US Senators Propose Sanctioning Russia’s Gold Reserves
Since its invasion of Ukraine, Russia has accumulated quite the list of inimical sanctions from the West and its allies— 2,778 since February 22 to be exact— ranging from targets on its various industrial sectors, political figures, and of course its foreign exchange assets. Despite all of that, though, President Vladimir Putin appears to be far from deterred from his mission in Ukraine, prompting the White House to target Russia’s gold reserves— a mechanism that, if enacted, could hamper the country’s ability to circumvent crippling sanctions.
A bipartisan group of US senators devised a new bill that would stop Moscow from selling its gold reserves to bypass sanctions recently imposed by the West and the EU. Up until now, the majority of restrictions imposed on Russia have targeted its foreign exchange reserves, which are comprised of $311 billion worth of debt securities, $95 billion in deposits with other central banks as well as the Bank for International Settlements, $57 billion in foreign bank deposits, and of course— $130 billion in gold.

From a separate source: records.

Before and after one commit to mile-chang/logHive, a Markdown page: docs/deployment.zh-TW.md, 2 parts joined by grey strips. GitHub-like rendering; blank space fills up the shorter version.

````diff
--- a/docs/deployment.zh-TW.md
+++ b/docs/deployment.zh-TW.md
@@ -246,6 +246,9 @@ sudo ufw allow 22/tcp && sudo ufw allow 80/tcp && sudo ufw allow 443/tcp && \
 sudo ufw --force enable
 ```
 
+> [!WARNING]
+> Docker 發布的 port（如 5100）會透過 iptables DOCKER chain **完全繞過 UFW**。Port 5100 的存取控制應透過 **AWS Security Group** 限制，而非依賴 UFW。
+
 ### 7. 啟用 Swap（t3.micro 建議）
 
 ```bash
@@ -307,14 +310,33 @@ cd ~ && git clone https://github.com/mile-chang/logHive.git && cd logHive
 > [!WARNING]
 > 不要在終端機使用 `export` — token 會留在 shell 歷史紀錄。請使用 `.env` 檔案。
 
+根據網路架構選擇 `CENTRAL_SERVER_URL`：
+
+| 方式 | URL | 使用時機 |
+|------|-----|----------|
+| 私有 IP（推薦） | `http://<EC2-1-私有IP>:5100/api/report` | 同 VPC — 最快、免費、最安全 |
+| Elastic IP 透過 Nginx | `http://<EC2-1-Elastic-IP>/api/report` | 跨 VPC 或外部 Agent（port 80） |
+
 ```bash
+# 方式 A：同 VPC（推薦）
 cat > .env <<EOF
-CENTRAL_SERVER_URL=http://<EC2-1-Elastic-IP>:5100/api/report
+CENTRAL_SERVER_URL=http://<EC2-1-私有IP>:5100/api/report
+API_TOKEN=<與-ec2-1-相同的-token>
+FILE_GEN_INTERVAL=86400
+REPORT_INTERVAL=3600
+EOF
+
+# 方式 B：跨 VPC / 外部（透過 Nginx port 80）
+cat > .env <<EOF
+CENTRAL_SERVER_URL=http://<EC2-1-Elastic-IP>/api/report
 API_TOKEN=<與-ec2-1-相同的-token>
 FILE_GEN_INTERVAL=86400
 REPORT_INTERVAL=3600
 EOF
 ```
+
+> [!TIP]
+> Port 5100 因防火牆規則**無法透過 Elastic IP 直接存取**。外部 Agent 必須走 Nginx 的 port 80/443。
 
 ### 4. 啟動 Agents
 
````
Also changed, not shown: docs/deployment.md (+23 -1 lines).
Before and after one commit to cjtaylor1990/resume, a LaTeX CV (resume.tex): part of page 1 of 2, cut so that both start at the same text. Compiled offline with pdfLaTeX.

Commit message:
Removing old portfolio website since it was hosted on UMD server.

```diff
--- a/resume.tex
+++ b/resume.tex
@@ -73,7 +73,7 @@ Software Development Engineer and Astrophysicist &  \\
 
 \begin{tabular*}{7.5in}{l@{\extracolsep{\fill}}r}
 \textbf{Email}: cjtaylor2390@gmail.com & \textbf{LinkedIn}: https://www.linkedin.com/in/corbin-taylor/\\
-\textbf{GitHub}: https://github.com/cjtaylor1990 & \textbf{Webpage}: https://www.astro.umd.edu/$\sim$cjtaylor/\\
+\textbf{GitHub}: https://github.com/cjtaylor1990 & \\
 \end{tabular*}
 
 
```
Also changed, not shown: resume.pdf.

However, Putin has likely been yawing at the West’s heaping sanction sandwich, because the reality is, Russia has been preparing for such an armageddon since becoming the second-most sanctioned country in the world following the annexation of Crimea in 2014. Looking at the currency composition of the reserves in the chart below, we see that over 30% are in euro-denominated instruments, while forex reserves denominated in the US dollar sit at about half of that figure. However, Russia’s Achilles heel could be the more than 20% of forex reserves denominated in gold.
By targeting Russia’s gold reserves— pretty much its only remaining lifeline at this point— the West may be onto something. The bill, introduced by Sens. Angus King, John Cornyn, Bill Hagerty, and Maggie Hassan, would impede Russia’s central bank from selling those reserves. If implemented, the bill would slap secondary sanctions on American individuals or entities deliberately making transactions in, or transporting Russia’s gold reserves, as well as selling gold— either electronically or physically— in Russia.
“Russia’s massive gold supply is one of the few remaining assets that Putin can use to keep his country’s economy from falling even further,” said Sen. Angus King, as cited by Axios. “By sanctioning these reserves, we can further isolate Russia from the world’s economy and increase the difficulty of Putin’s increasingly-costly military campaign.”
If passed, the legislation would be part of the omnibus spending bill slated for approval on March 11, which also includes a $32.5 billion aid package for Ukraine.
Information for this briefing was found via Axios and the Brookings Institution. The author has no securities or affiliations related to this organization. Not a recommendation to buy or sell. Always do additional research and consult a professional before purchasing a security. The author holds no licenses.